Asset manager stewardship approaches ‘not aligned with expectations’, warns FCA

Review of manager alignment with guiding principles finds some progress, but improvements needed on stewardship and 'unexpected' ESG fund holdings.

The UK’s financial watchdog has warned that the design of fund managers’ stewardship approaches does not meet its expectations, in a wider review of how firms are aligning with its guiding principles on ESG funds.

The Financial Conduct Authority published the review on Thursday ahead of its final rules on sustainability disclosure requirements and fund labelling, expected before the end of the year.

The principles, published in July 2021, were prompted by the number of poor-quality fund applications seen by the FCA.

The FCA said it had found evidence of good practice and progress, but many firms still have further to go in order to meet its expectations.

While many managers said they used stewardship as a tool to further funds’ sustainable investment objectives, the FCA said it was difficult to identify these approaches from fund literature alone. It also said it was challenging to identify how firm-wide activities related to fund-level objectives.

The FCA said it expected that measuring stewardship impact may be an ongoing challenge, as some managers demonstrated “longstanding, developed and transparent” engagement programmes but it was difficult to identify clear examples of progress as a result.

Some firms in the review “appeared to rely heavily on stewardship activities without being able to demonstrate how they set, assessed and monitored outcomes, and how these linked to the investment objectives of funds”, it said.

The most effective stewardship approaches were seen at managers where the stewardship activity was embedded within investment teams, “providing investment managers with ownership of engagement activity with the support of a central stewardship resource”.

Among the FCA’s other findings was that some ESG or sustainability-labelled funds did not have specific ESG objectives alongside their financial goals; that disclosures on financed emissions were sometimes incomplete; and that while governance arrangements have evolved over time, there were issues in oversight for older funds and those that had been adjusted to include ESG objectives and policies since launch.

The FCA also took issue with ESG funds that held firms in the oil, gas, mining and manufacturing sectors. While documentation explained that these firms were held because they were on a path to net zero, in some cases these firms lacked a Scope 3 target and this absence was not made clear in fund literature.

The guiding principles state that managers should consider explaining contradictory holdings in an ESG fund, and the FCA said managers should have a credible approach to the treatment of these holdings. The FCA has previously consulted on including mandatory disclosures of “unexpected” investments held by ESG funds under its labelling and disclosures system.

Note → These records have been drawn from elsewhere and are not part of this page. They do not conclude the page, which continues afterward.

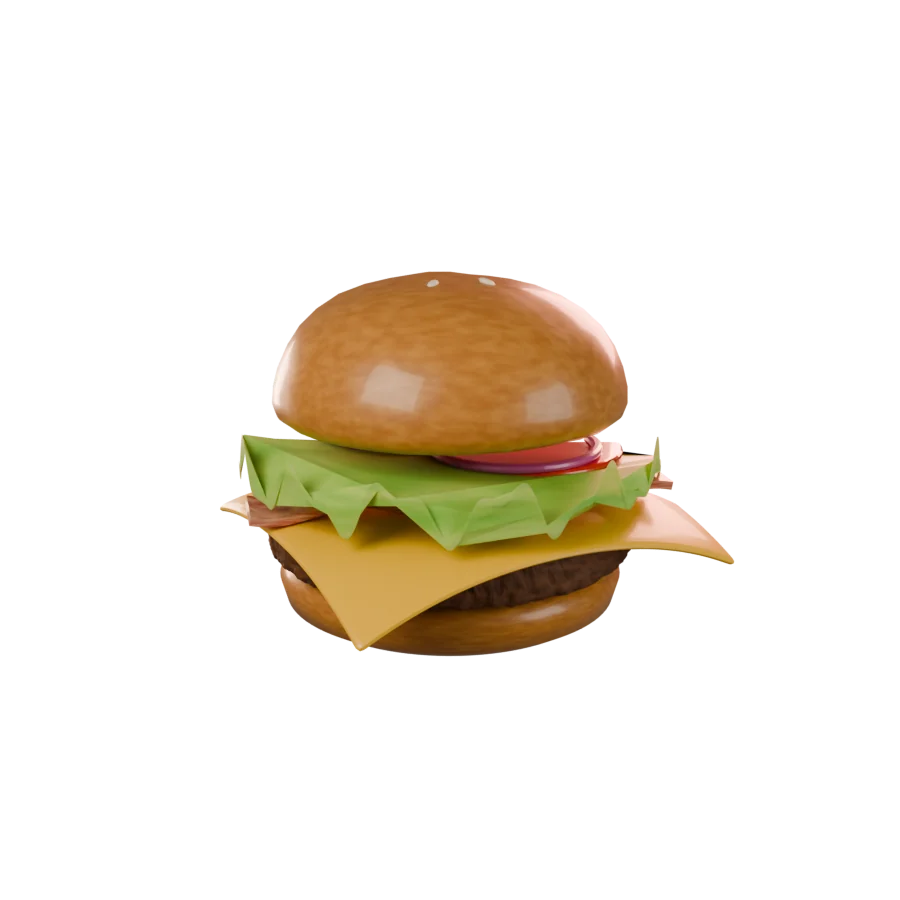
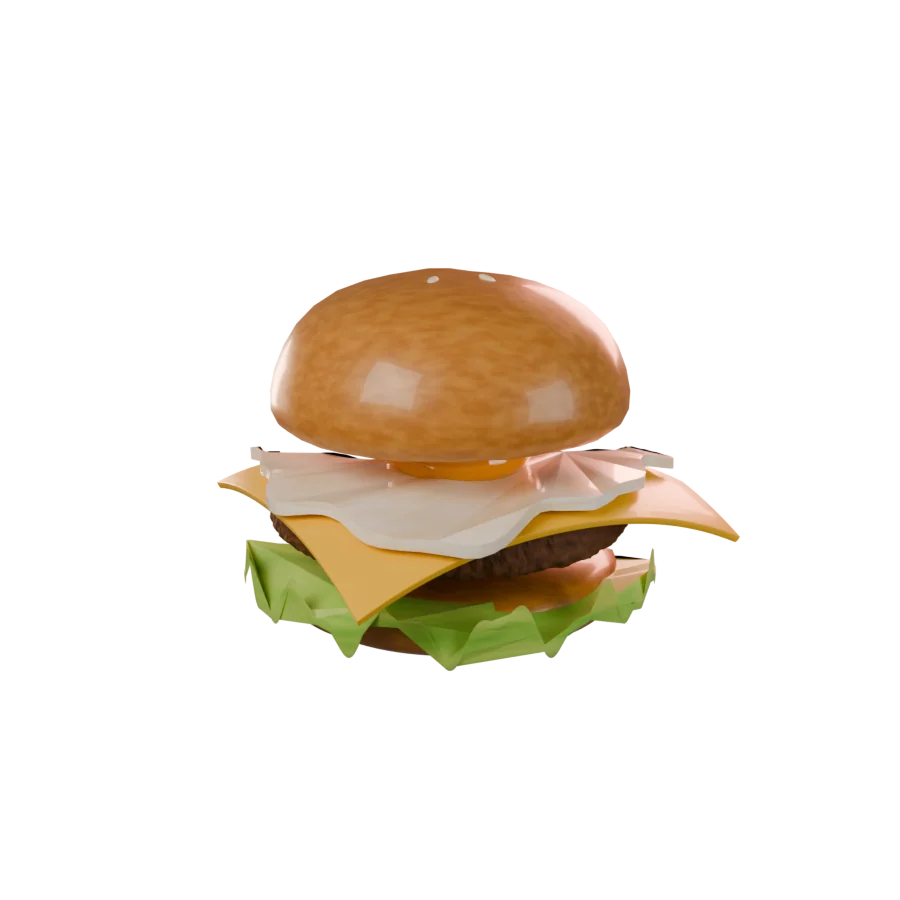
Cultura: the burger now matches theirs, with a fried egg
Rebuilt in Blender from their Instagram burger: handmade bun, fresh lettuce, 160g patty, melted cheese, a fried egg with a runny yolk, and a sesame bun. Bacon, tomato and onion are gone. The labels, layer spacing and step 4 (now The fried egg) follow the new layers in English and Portuguese.

Claude-Session: https://claude.ai/code/session_01LD4HJSaje7DgJNDvNHRX3H

Changed region(s): [[0.2489, 0.28, 0.84, 0.7467], [0.3111, 0.3422, 0.3422, 0.4356], [0.3422, 0.3111, 0.4044, 0.3422]]

diff --git a/cultura/index.html b/cultura/index.html
@@ -155,22 +155,18 @@ footer .wrap{display:flex;justify-content:space-between;flex-wrap:wrap;gap:12px}
       <div class="stage" id="stage" aria-hidden="true">
         <i class="shade"></i>
         <img class="ly" data-ly="bun_bottom" src="img/c/L_bun_bottom.webp" alt="">
+        <img class="ly" data-ly="lettuce" src="img/c/L_lettuce.webp" alt="">
         <img class="ly" data-ly="patty" src="img/c/L_patty.webp" alt="">
         <img class="ly" data-ly="cheese" src="img/c/L_cheese.webp" alt="">
-        <img class="ly" data-ly="bacon" src="img/c/L_bacon.webp" alt="">
-        <img class="ly" data-ly="tomato" src="img/c/L_tomato.webp" alt="">
-        <img class="ly" data-ly="onion" src="img/c/L_onion.webp" alt="">
-        <img class="ly" data-ly="lettuce" src="img/c/L_lettuce.webp" alt="">
+        <img class="ly" data-ly="egg" src="img/c/L_egg.webp" alt="">
         <img class="ly" data-ly="bun_top" src="img/c/L_bun_top.webp" alt="">
         <img class="ly whole" id="back" src="img/c/back.webp" alt="">
         <img class="ly whole" id="front" src="img/c/front.webp" alt="">
-        <span class="lbl" data-for="bun_top" data-i="g8">Handmade bun</span>
-        <span class="lbl l" data-for="lettuce" data-i="g7">Fresh lettuce</span>
-        <span class="lbl" data-for="onion" data-i="g6">Red onion</span>
-        <span class="lbl l" data-for="tomato" data-i="g5">Tomato</span>
-        <span class="lbl" data-for="bacon" data-i="g4">Crispy bacon</span>
-        <span class="lbl l" data-for="cheese" data-i="g3">Cheddar</span>
-        <span class="lbl" data-for="patty" data-i="g2">160g premium beef</span>
+        <span class="lbl" data-for="bun_top" data-i="g8">Sesame bun</span>
+        <span class="lbl l" data-for="egg" data-i="g4">Fried egg</span>
+        <span class="lbl" data-for="cheese" data-i="g3">Melted cheese</span>
+        <span class="lbl l" data-for="patty" data-i="g2">160g premium beef</span>
+        <span class="lbl" data-for="lettuce" data-i="g7">Fresh lettuce</span>
         <span class="lbl l" data-for="bun_bottom" data-i="g1">Handmade bun</span>
       </div>
 
@@ -201,7 +197,7 @@ footer .wrap{display:flex;justify-content:space-between;flex-wrap:wrap;gap:12px}
         </div>
 
         <div class="step" data-s="3">
-          <p class="k">🥬 <span data-i="s4k">Step 4 · The good stuff</span></p>
+          <p class="k">🍳 <span data-i="s4k">Step 4 · The fried egg</span></p>
           <h2 data-i="s4">Who's the table for?</h2>
           <label class="field"><span data-i="name">Your name</span><input id="name" autocomplete="name" maxlength="40"></label>
           <p class="k" style="margin:4px 0 8px;color:var(--ink)" data-i="occ">Anything to celebrate? (optional)</p>
@@ -271,18 +267,18 @@ $$('.rv').forEach(el => io.observe(el));
 /* words */
 const T = {
   en: { nav1: 'Book', nav2: 'Why us', nav3: 'Find us', rev: '· 6,000+ reviews', h1: 'Look inside. <em>Book your table.</em>', lead: 'Five taps and your table for tonight is ready, in the heart of Bairro Alto. Meanwhile, take a look inside what you are coming for.',
-    s1k: 'Step 1 · The bottom bun', s1: 'How many are coming?', s2k: 'Step 2 · 160g of beef', s2: 'Which day?', s3k: 'Step 3 · Melt the cheese', s3: 'What time?', s4k: 'Step 4 · The good stuff', s4: "Who's the table for?", name: 'Your name', occ: 'Anything to celebrate? (optional)', s5k: 'Step 5 · Close it up', s5: 'Your table is ready to order.',
+    s1k: 'Step 1 · The bottom bun', s1: 'How many are coming?', s2k: 'Step 2 · 160g of beef', s2: 'Which day?', s3k: 'Step 3 · Melt the cheese', s3: 'What time?', s4: "Who's the table for?", name: 'Your name', occ: 'Anything to celebrate? (optional)', s5k: 'Step 5 · Close it up', s5: 'Your table is ready to order.',
     next: 'Add the layer', back: '← Back', call: 'Call to confirm · 213 462 322', copy: 'Copy details', copied: 'Copied!', again: 'Start again', note: "Read us your ticket on the phone and we'll confirm the table. We're open every day until midnight.",
     lunch: 'Lunch', dinner: 'Dinner', late: 'Late', today: 'Today', tomorrow: 'Tomorrow', people: n => n === 1 ? '1 person' : n + ' people', group: 'Big group',
-    occs: ['Birthday 🎂', 'Date night ❤', 'Friends 🍻', 'Work 💼', 'First time in Lisbon ✈'], tk: 'Table ticket', tName: 'Name', tPeople: 'Guests', tDay: 'Day', tTime: 'Time', tOcc: 'Occasion', tTotal: 'Burgers to build', g1: 'Handmade bun', g2: '160g premium beef', g3: 'Cheddar', g4: 'Crispy bacon', g5: 'Tomato', g6: 'Red onion', g7: 'Fresh lettuce', g8: 'Handmade sesame bun',
+    occs: ['Birthday 🎂', 'Date night ❤', 'Friends 🍻', 'Work 💼', 'First time in Lisbon ✈'], tk: 'Table ticket', tName: 'Name', tPeople: 'Guests', tDay: 'Day', tTime: 'Time', tOcc: 'Occasion', tTotal: 'Burgers to build', g1: 'Handmade bun', g2: '160g premium beef', g3: 'Melted cheese', g4: 'Fried egg', g7: 'Fresh lettuce', g8: 'Sesame bun', s4k: 'Step 4 · The fried egg',
     fName: 'Name', fGuests: 'guests', w0: 'Why A Cultura', w1: "Lisbon's top rated, in the heart of Bairro Alto", w2: '6,053 Google reviews', w3: 'See Google reviews ↗',
     a1: 'New York chef technique', a1d: 'Recipe and method that make the difference.', a2: '160g premium beef', a2d: 'Selected Portuguese beef, juicy.', a3: 'Handmade buns', a3d: 'Baked for the burger, not the other way around.', a4: 'Open until midnight', a4d: 'Every day, from lunch until midnight.', a5: "Travelers' Choice 2025", a5d: 'Recognised by thousands of guests.',
     f0: 'Find us', f1: 'Come by, in Bairro Alto', f2: 'Hours', f3: 'Every day, from lunch until midnight', f4: 'Call to book your table', f5: 'Get directions (Google Maps) ↗', foot: 'Web design demo. The burger is an illustrative 3D render.', locale: 'en-GB' },
   pt: { nav1: 'Reservar', nav2: 'Porquê nós', nav3: 'Onde estamos', rev: '· +6.000 avaliações', h1: 'Espreita por dentro. <em>Reserva a tua mesa.</em>', lead: 'Cinco toques e a tua mesa para hoje está pronta, no coração do Bairro Alto. Entretanto, espreita por dentro o que te espera.',
-    s1k: 'Passo 1 · O pão de baixo', s1: 'Quantos vêm?', s2k: 'Passo 2 · 160g de carne', s2: 'Que dia?', s3k: 'Passo 3 · Derrete o queijo', s3: 'A que horas?', s4k: 'Passo 4 · O recheio', s4: 'Em nome de quem?', name: 'O teu nome', occ: 'Alguma coisa para celebrar? (opcional)', s5k: 'Passo 5 · Fecha-se o pão', s5: 'A tua mesa está pronta a pedir.',
+    s1k: 'Passo 1 · O pão de baixo', s1: 'Quantos vêm?', s2k: 'Passo 2 · 160g de carne', s2: 'Que dia?', s3k: 'Passo 3 · Derrete o queijo', s3: 'A que horas?', s4: 'Em nome de quem?', name: 'O teu nome', occ: 'Alguma coisa para celebrar? (opcional)', s5k: 'Passo 5 · Fecha-se o pão', s5: 'A tua mesa está pronta a pedir.',
     next: 'Juntar a camada', back: '← Voltar', call: 'Ligar para confirmar · 213 462 322', copy: 'Copiar detalhes', copied: 'Copiado!', again: 'Começar de novo', note: 'Liga-nos, lê-nos o talão e confirmamos a mesa. Estamos abertos todos os dias até à meia-noite.',
     lunch: 'Almoço', dinner: 'Jantar', late: 'Noite', today: 'Hoje', tomorrow: 'Amanhã', people: n => n === 1 ? '1 pessoa' : n + ' pessoas', group: 'Grupo grande',
-    occs: ['Aniversário 🎂', 'Jantar a dois ❤', 'Amigos 🍻', 'Trabalho 💼', 'Primeira vez em Lisboa ✈'], tk: 'Talão de mesa', tName: 'Nome', tPeople: 'Pessoas', tDay: 'Dia', tTime: 'Hora', tOcc: 'Ocasião', tTotal: 'Hambúrgueres a montar', g1: 'Pão artesanal', g2: '160g de carne premium', g3: 'Cheddar', g4: 'Bacon crocante', g5: 'Tomate', g6: 'Cebola roxa', g7: 'Alface fresca', g8: 'Pão com sésamo',
+    occs: ['Aniversário 🎂', 'Jantar a dois ❤', 'Amigos 🍻', 'Trabalho 💼', 'Primeira vez em Lisboa ✈'], tk: 'Talão de mesa', tName: 'Nome', tPeople: 'Pessoas', tDay: 'Dia', tTime: 'Hora', tOcc: 'Ocasião', tTotal: 'Hambúrgueres a montar', g1: 'Pão artesanal', g2: '160g de carne premium', g3: 'Queijo derretido', g4: 'Ovo estrelado', g7: 'Alface fresca', g8: 'Pão com sésamo', s4k: 'Passo 4 · O ovo estrelado',
     fName: 'Nome', fGuests: 'pessoas', w0: 'Porquê A Cultura', w1: 'O mais bem avaliado de Lisboa, no coração do Bairro Alto', w2: '6.053 avaliações no Google', w3: 'Ver avaliações no Google ↗',
     a1: 'Técnica de chef de Nova Iorque', a1d: 'Receita e método que fazem a diferença.', a2: '160g de carne premium', a2d: 'Carne portuguesa selecionada, suculenta.', a3: 'Pão artesanal', a3d: 'Feito para o hambúrguer, e não o contrário.', a4: 'Aberto até à meia-noite', a4d: 'Todos os dias, do almoço à meia-noite.', a5: "Travelers' Choice 2025", a5d: 'Reconhecido por milhares de clientes.',
     f0: 'Onde estamos', f1: 'Passa por cá, no Bairro Alto', f2: 'Horário', f3: 'Todos os dias, do almoço à meia-noite', f4: 'Liga para reservar a tua mesa', f5: 'Como chegar (Google Maps) ↗', foot: 'Demo de design web. O hambúrguer é um render 3D ilustrativo.', locale: 'pt-PT' }
@@ -290,7 +286,7 @@ const T = {
 let L = /^pt/i.test(navigator.language || '') ? 'pt' : 'en';
 
 /* booking state: each step adds layers to the burger */
-const LAYERS = [['bun_bottom'], ['patty'], ['cheese'], ['bacon', 'tomato', 'onion', 'lettuce'], ['bun_top']];
+const LAYERS = [['bun_bottom'], ['patty'], ['cheese'], ['egg'], ['bun_top']];
 const st = { people: 0, day: null, time: '', name: '', occ: -1 };
 let step = 0;
 const steps = $$('.step'), prog = [...$('#prog').children], stage = $('#stage');
@@ -368,9 +364,9 @@ function tick() {
 
 
 /* the burger next to the form: whole, then the front half slides away and the inside spreads out, then it closes again */
-const LAY = { bun_bottom: [.608, -1.7], patty: [.549, -1.0], cheese: [.531, -.4], bacon: [.516, .15], tomato: [.493, .7], onion: [.471, 1.25], lettuce: [.464, 1.8], bun_top: [.379, 2.6] };
-const LX = { bun_bottom: [.313, .687], patty: [.298, .701], cheese: [.217, .756], bacon: [.287, .73], tomato: [.31, .69], onion: [.357, .74], lettuce: [.268, .732], bun_top: [.304, .696] };
-const STEP_LAYER = ['bun_bottom', 'patty', 'cheese', 'lettuce', 'bun_top'];
+const LAY = { bun_bottom: [.608, -1.9], lettuce: [.573, -1.05], patty: [.524, -.15], cheese: [.508, .65], egg: [.484, 1.45], bun_top: [.381, 2.5] };
+const LX = { bun_bottom: [.313, .687], lettuce: [.273, .727], patty: [.3, .699], cheese: [.212, .759], egg: [.256, .756], bun_top: [.302, .698] };
+const STEP_LAYER = ['bun_bottom', 'patty', 'cheese', 'egg', 'bun_top'];
 const frontI = $('#front'), backI = $('#back'), cutL = $$('.stage .ly:not(.whole)'), lbls = $$('.lbl');
 const smooth = t => t < .5 ? 4 * t * t * t : 1 - Math.pow(-2 * t + 2, 3) / 2, seg = (t, a, b) => Math.min(1, Math.max(0, (t - a) / (b - a)));
 const t0 = performance.now(), CYCLE = 11;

The FCA also highlighted examples of good practice across the principles. These included a strong focus on investment research and due diligence for asset selection, due diligence on third-party data providers, and active engagement and voting policies. Firms are also making efforts to measure and record stewardship outcomes, it said.

The review looked at 12 managers of varying sizes, reviewed fund disclosures available to retail investors and visited managers to discuss their approaches. However, it did not cover marketing materials.

Moving forward, the FCA said it expected managers to assess how they are meeting its rules in relation to their ESG funds, and that it would continue to monitor the market including during the fund authorisation process.

“We expect boards to take the lead in monitoring and ensuring firms make any changes required to further enhance sustainability disclosures and practices,” said Camille Blackburn, the FCA’s director of wholesale buy-side.